Now we are in a village on the eastern side of Lake Como and it about to rain.  Do we want to brave the weather?  Not entirely sure. But Rayman just informed me the day we leave here, it will be sunny and near 80.  It is par for the course on this trip.  Rain has called upon us just as tears follow the untimely death of our favorite character in a movie or as they follow good news on Sunday Morning on CBS…  It won’t relent. It’s got our number.  

This morning we had breakfast with a couple from a Parker (?), Alaska.  He, a man of the eyes (eye doc), she from Massachusetts originally.  They are as worried as we are about Trump.  We had a lively conversation in between sneezes and coughs as they arrived here yesterday having caught cold somewhere along the line.  Would have continued the discussion but there is only so much risk we wanted to take with germs so we politely excused ourselves and scuttled back to our room like runway models heading backstage, with purpose.

 

Other observations of Italy.  Deer live here as evidenced by the signs on the roads…deer crossing signs just like home.  No skunks.  Lots of bird as evidenced by bird song and a nest in the bottom drawer of our villa in Tuscany in the dining room.  Mallards are on the lake. Pigeons and wrens are everywhere.  Horses and sheep.  Haven’t seen a squirrel yet.  No kangaroos ( just jesting).  Lots of roses, vines, trees of many varieties many of them unknown by us.  We have only seen one traffic jam going the opposite direction, thanks for that.  I think the freeways are less travelled because many are toll roads and trains are everywhere and they are full all the time.  So much easier and less expensive way to get around.  They are so smart that way.  All of Europe is smart that way.  We are so far behind.  And retreating further and further.

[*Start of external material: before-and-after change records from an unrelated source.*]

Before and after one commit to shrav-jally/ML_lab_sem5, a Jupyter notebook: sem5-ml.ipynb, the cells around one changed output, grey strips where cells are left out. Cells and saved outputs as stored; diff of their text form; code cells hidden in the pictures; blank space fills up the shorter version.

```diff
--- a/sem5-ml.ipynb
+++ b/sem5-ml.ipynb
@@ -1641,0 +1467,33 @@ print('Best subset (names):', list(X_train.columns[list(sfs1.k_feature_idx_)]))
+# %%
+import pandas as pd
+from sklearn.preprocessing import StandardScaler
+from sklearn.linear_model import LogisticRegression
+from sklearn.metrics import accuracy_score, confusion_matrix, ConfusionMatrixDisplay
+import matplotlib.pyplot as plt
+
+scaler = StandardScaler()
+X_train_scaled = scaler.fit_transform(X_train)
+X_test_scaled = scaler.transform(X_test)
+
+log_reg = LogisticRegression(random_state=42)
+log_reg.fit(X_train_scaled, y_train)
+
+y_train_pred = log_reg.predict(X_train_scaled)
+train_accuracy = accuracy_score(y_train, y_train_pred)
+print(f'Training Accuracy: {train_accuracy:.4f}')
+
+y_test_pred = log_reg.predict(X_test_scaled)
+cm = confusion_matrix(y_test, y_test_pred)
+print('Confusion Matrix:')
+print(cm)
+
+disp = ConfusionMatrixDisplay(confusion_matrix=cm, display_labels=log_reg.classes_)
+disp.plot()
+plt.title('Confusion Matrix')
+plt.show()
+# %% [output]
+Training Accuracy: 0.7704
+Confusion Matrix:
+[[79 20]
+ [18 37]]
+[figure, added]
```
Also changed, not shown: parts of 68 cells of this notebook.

One of hundreds.

One of hundreds.

Inside.

Inside.

Tunnels are an art form here.  They think nothing of burrowing through a mountain.  They have the resources because their military doesn’t gobble up all the money.   All the major cities have extensive metros.  And busses, and trolleys.  Again, their societies help move people around very, very efficiently and effectively.  Drill, baby, drill takes on a whole new connotation here.  Milan is in the middle of adding a fourth major metro line and part if it was on the street in front of our Airbnb.  Luckily we were there Saturday and Sunday.  When we departed yesterday morning, it was noisy while the weekend was quiet.

An aside, of sorts.  The London lady in the ristorante thinks the U.S. engages in indentured servitude and who am I to disagree.  How proud was I to be in management putting in 60 hours weeks without overtime only to hand out checks to non- management subordinates who made more money without the responsibilities I had.  Or Rayman’s 5th level dropping off a project at 5 p.m. as he was going home for the day and asking for results in the morning, which required hours of work.   Yes, the American worker.  Not sure anything has changed.

So, traveling is eye 👁 opening as well as eye 👁 popping.  Mind expanding and mind blowing. A test of endurance and a test of strength.  A juxtaposition of old and new, ancient and modern.  Of convenience and inconvenience.  Of laughter and tears.  

And did I mention it has been raining a lot?

1 comment

add comment
Nancy Cleland (7 months ago)

Al and I, on a driving trip from Paris to St. Remy de Provence, encountered a few roundabouts. Lively discussion inside the car ensued each time. Al was most upset with my feeble attempt to read the French map. Then he discovered I was holding it upside down! More lively discussion. Yes, dear, I can easily relate to your traveling experiences!

Leave Comment